“Use your mistakes with the serenity of the sculptor. Use pain to tune into pleasure. Use obstacles to open the windows of intelligence. Never give up … Above all never give up on the people that love you. Never give up on being happy because life is an incredible show.”
A Self-Seeking Path
Serving others brings love and goodness to everyone and everything, even in the most difficult and trying times. Searching for happiness is about finding Divine or Agape Love.
But before love can flow out of us to others, we must allow it to flow in.
To find true Divine Love and happiness within our hearts, we must embark on a self-seeking path. “Phronesis” is a Greek word used by Aristotle to describe an intellectual virtue: of turning our moral instincts into practical kind and moral actions.
In order to do so, though, we must empty ourselves of all the garbage and clutter we hold onto. That is how we can become the best version of our authentic Divine self.
Here is my hope for this holiday season: May the Lord, who is the Prince of peace, bring you peace, as well as goodness, blessings, compassion, and healing.
May the Lord bring this to each of us and all of the world’s people.
May the Lord ease our suffering and give us the courage and love to be transformed into Agape Love.
“Love is a universal language and underlying energy that keeps showing itself despite our best efforts to resist it,” Richard Rohr insists.
A Time for Introspection
Some people love the holiday season. Others find this time of year very difficult, spiritually and physically. But the holidays, I believe, are a time for introspection and soul-searching. We all need to reinvigorate our spirit and rebirth ourselves. This is the perfect time to begin a new stage of inner growth.
“Kenosis,” in Greek is the act of emptying. In searching for happiness, peace, and the Divine, we must empty ourselves of all our mind-centered worldly struggles and pre-programmed behaviors. Then, we can be one with God and find our “unique” true place in the world as it relates to our Divinity, to each other, and to the universal oneness that connects everything.
A Sense of Purpose
We must believe our being matters, and that we have a unique purpose on this earth at this time.
Gilbert K. Chesterton was a writer, philosopher, and literary critique.
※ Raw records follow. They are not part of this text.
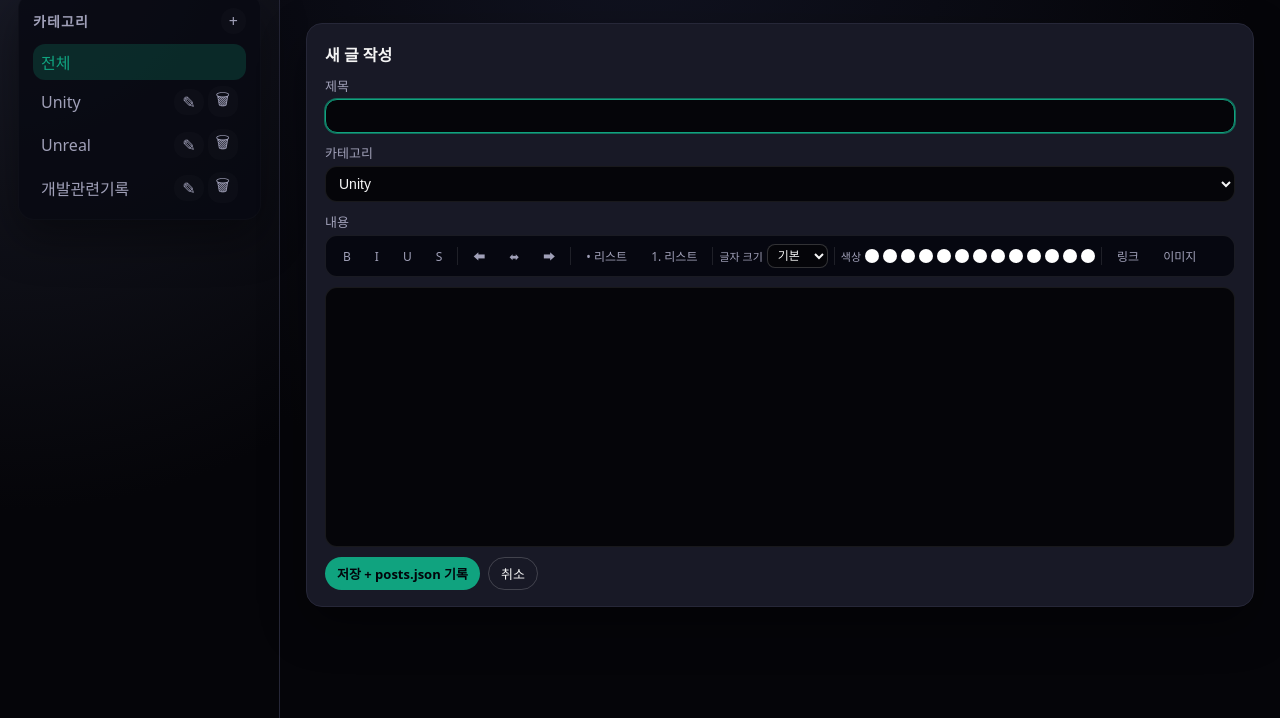
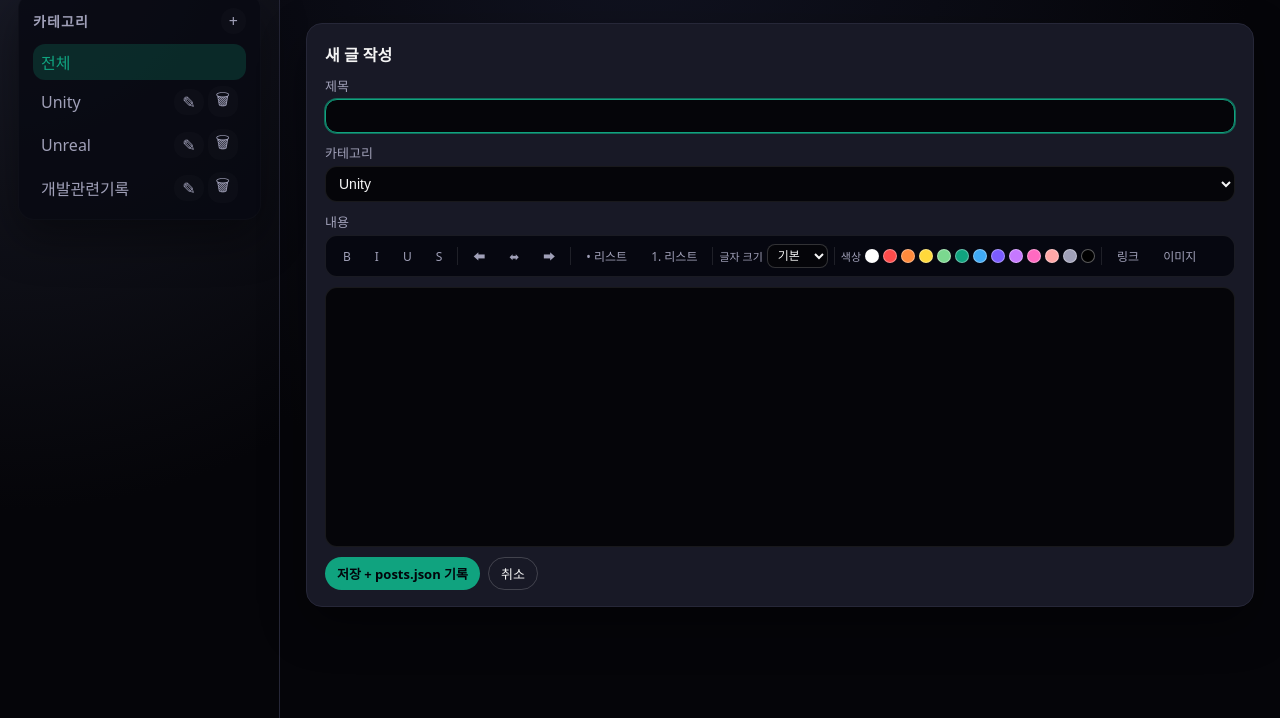
Before and after one commit to woong020477/DevoongLog, a plain HTML site: page index.html in a window 1280 px wide. Both pictures are taken after a click on the button "새 글 작성". Shown: the part 82-800 px from the top of the page. Drawn offline with Linux system fonts and the light colour scheme.

Commit message:
Fix MenuBar & Save
1) 글 수정 후 저장 시 글 작성일을 덮어버리는 부분 제거

2) 글 작성&수정 메뉴바 색상 프리셋 전부 하얀색으로 표시되는 부분 수정

```diff
--- a/main.js
+++ b/main.js
@@ -478,7 +478,6 @@ async function savePost() {
       post.title = title;
       post.categoryId = categoryId;
       post.contentHtml = contentHtml;
-      post.createdAt = new Date().toISOString();
     }
   } else {
     const newPost = {
--- a/styles.css
+++ b/styles.css
@@ -464,7 +464,6 @@ button {
   border-radius: 999px;
   border: 1px solid rgba(255, 255, 255, 0.35);
   padding: 0;
-  background: #ffffff;
   cursor: pointer;
 }
 
@@ -472,6 +471,21 @@ button {
   transform: translateY(-0.5px);
   border-color: var(--accent);
 }
+
+/* 색상 프리셋 배경 설정 (data-color 기준) */
+.color-swatch[data-color="#ffffff"] { background: #ffffff; }
+.color-swatch[data-color="#ff4b4b"] { background: #ff4b4b; }
+.color-swatch[data-color="#ff8a3c"] { background: #ff8a3c; }
+.color-swatch[data-color="#ffd93b"] { background: #ffd93b; }
+.color-swatch[data-color="#7bd88f"] { background: #7bd88f; }
+.color-swatch[data-color="#10a37f"] { background: #10a37f; }
+.color-swatch[data-color="#3fa9f5"] { background: #3fa9f5; }
+.color-swatch[data-color="#7b5cff"] { background: #7b5cff; }
+.color-swatch[data-color="#c678ff"] { background: #c678ff; }
+.color-swatch[data-color="#ff6ac1"] { background: #ff6ac1; }
+.color-swatch[data-color="#ffa7a7"] { background: #ffa7a7; }
+.color-swatch[data-color="#a0a0b8"] { background: #a0a0b8; }
+.color-swatch[data-color="#000000"] { background: #000000; }
 
 /* 실제 글 작성 영역 */
 
```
He was born in Kensington in 1874. “Everyone on the earth should believe, amid whatever madness or moral failure, that his life and temperament have some object on the earth,” Chesterton wrote. “Everyone on the earth should believe that he has something to give to the world which cannot otherwise be given.”
May the Lord give us all strength and rebirth. With this rebirth, may we succeed in searching for happiness and peace. We cannot and will not avoid grief, pain, or suffering. But we can find mastery within our pain and suffering so that we can also fill our hearts with peace, joy, beauty, and love.
Who Am I and Why Do I Exist?
Thriving in the Face of a Cancer Diagnosis
The Pursuit of Truth in Medicine
 Speck, B. W. (2005). What is spirituality? New Directions in Teaching & Learning, 104, 3-13. doi:10.1002/tl.207
 Emmons, R. A. (2000). Is Spirituality an intelligence? Motivation, cognition and the psychology of ultimate concern. The International Journal for the Psychology of Religion, 10(1), 3-26. doi:10.1207/S15327582IJPR1001_2
 Peter McGhee and Patricia Grant, The influence of managers’ spiritual mindfulness on ethical behaviour in organisations, Journal of Spirituality, Leadership and Management, 2015, vol. 8, no. 1, pp. 12-33 www.slam.org.au http://dx.doi.org/10.15183/slm2015.08.1113 Published by Spirituality, Leadership and Management Inc
3 Replies to “Searching for Happiness and Peace”
What a beautiful message! ❤️
Beautiful! Thank you Donny! I needed this!
Eloquently and powerfully stated – a minister or priest could not have stated it better. Gain that certainty of Divinity. The evidence is overwhelming and those who don’t see it are not truly searching for it manifests in so many, many scientific and obvious ways. We are so blessed to have this master teacher share his potent message.